===== Information
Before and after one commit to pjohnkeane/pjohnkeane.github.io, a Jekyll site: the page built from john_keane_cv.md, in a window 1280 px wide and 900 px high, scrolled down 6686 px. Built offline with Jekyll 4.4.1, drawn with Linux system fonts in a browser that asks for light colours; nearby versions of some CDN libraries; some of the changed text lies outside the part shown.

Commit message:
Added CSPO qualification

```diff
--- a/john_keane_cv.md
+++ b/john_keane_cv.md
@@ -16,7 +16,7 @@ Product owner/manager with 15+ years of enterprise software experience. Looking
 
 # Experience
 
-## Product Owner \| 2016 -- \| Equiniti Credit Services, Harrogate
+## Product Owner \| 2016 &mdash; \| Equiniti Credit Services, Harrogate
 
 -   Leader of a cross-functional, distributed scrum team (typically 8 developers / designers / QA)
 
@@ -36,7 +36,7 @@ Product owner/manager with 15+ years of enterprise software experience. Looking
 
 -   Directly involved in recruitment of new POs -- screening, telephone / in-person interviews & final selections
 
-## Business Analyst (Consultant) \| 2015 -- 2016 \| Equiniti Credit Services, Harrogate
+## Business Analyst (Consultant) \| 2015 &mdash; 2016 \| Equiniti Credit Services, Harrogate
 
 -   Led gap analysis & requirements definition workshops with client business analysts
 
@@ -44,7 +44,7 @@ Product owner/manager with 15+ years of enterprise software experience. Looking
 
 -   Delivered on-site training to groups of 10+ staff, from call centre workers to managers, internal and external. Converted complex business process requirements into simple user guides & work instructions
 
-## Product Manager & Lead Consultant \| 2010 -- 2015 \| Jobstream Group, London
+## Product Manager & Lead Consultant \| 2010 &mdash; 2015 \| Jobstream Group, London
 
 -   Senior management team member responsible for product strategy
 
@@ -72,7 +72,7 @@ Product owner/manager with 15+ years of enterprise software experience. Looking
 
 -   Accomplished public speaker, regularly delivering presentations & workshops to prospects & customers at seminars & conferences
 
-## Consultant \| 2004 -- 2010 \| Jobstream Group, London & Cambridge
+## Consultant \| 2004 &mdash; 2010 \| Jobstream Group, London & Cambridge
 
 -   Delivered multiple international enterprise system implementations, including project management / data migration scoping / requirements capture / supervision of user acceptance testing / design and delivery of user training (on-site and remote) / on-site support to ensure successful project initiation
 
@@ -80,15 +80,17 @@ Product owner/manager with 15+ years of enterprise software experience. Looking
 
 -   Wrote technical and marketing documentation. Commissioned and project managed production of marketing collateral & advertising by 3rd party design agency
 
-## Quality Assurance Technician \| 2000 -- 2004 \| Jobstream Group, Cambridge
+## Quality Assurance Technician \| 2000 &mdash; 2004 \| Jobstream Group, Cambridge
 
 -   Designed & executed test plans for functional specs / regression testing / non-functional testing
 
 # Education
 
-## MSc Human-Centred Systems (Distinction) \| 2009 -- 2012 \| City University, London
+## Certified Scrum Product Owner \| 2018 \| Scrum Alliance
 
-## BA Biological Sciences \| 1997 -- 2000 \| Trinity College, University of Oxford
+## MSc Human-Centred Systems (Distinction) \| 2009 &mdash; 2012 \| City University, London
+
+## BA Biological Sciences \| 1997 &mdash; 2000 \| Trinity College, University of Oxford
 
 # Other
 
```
==========
Filter the entries above down to the lines containing the word "London".

-## Product Manager & Lead Consultant \| 2010 -- 2015 \| Jobstream Group, London
+## Product Manager & Lead Consultant \| 2010 &mdash; 2015 \| Jobstream Group, London
-## Consultant \| 2004 -- 2010 \| Jobstream Group, London & Cambridge
+## Consultant \| 2004 &mdash; 2010 \| Jobstream Group, London & Cambridge
-## MSc Human-Centred Systems (Distinction) \| 2009 -- 2012 \| City University, London
+## MSc Human-Centred Systems (Distinction) \| 2009 &mdash; 2012 \| City University, London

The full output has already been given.